Collected data entries
================================

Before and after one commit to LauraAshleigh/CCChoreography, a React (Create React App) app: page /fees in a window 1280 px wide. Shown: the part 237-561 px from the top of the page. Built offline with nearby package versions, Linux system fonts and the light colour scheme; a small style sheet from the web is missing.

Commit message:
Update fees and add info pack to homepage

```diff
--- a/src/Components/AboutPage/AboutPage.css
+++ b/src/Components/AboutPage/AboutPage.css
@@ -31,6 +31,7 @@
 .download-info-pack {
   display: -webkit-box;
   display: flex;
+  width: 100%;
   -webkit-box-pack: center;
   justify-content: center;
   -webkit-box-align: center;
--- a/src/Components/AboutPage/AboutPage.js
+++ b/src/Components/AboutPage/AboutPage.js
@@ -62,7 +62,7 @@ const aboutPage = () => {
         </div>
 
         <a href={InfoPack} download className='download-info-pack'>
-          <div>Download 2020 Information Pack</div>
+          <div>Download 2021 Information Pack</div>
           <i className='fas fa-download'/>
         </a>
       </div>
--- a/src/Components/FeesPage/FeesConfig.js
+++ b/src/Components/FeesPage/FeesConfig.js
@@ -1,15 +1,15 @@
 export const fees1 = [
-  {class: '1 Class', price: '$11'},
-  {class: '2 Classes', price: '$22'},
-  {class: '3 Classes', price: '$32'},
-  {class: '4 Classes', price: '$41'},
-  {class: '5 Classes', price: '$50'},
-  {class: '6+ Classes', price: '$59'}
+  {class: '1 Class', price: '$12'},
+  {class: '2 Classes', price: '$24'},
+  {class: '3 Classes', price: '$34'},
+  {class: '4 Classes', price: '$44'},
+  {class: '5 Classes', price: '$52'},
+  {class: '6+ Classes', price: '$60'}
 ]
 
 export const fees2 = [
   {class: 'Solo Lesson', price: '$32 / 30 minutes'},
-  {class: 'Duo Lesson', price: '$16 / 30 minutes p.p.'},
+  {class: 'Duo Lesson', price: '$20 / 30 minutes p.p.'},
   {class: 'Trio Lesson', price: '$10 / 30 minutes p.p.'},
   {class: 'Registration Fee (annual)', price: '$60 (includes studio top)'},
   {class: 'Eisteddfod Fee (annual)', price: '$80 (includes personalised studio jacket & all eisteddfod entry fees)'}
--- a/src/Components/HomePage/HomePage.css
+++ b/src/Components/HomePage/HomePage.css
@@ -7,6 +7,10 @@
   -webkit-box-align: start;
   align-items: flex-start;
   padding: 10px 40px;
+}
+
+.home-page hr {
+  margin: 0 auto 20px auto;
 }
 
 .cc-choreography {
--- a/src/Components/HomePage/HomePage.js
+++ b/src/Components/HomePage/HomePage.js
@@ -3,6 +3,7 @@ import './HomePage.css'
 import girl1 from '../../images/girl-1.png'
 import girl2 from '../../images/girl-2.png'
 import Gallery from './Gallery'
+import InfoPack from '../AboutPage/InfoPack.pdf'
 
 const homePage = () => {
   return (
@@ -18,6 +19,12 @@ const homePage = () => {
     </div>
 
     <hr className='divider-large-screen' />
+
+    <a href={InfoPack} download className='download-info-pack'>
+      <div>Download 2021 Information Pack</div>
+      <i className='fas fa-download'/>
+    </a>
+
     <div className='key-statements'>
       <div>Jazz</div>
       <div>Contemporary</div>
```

================================

All lines in the preceding records that hold the word "align" need to be copied.

■ Written reply
   -webkit-box-align: center;
   -webkit-box-align: start;
   align-items: flex-start;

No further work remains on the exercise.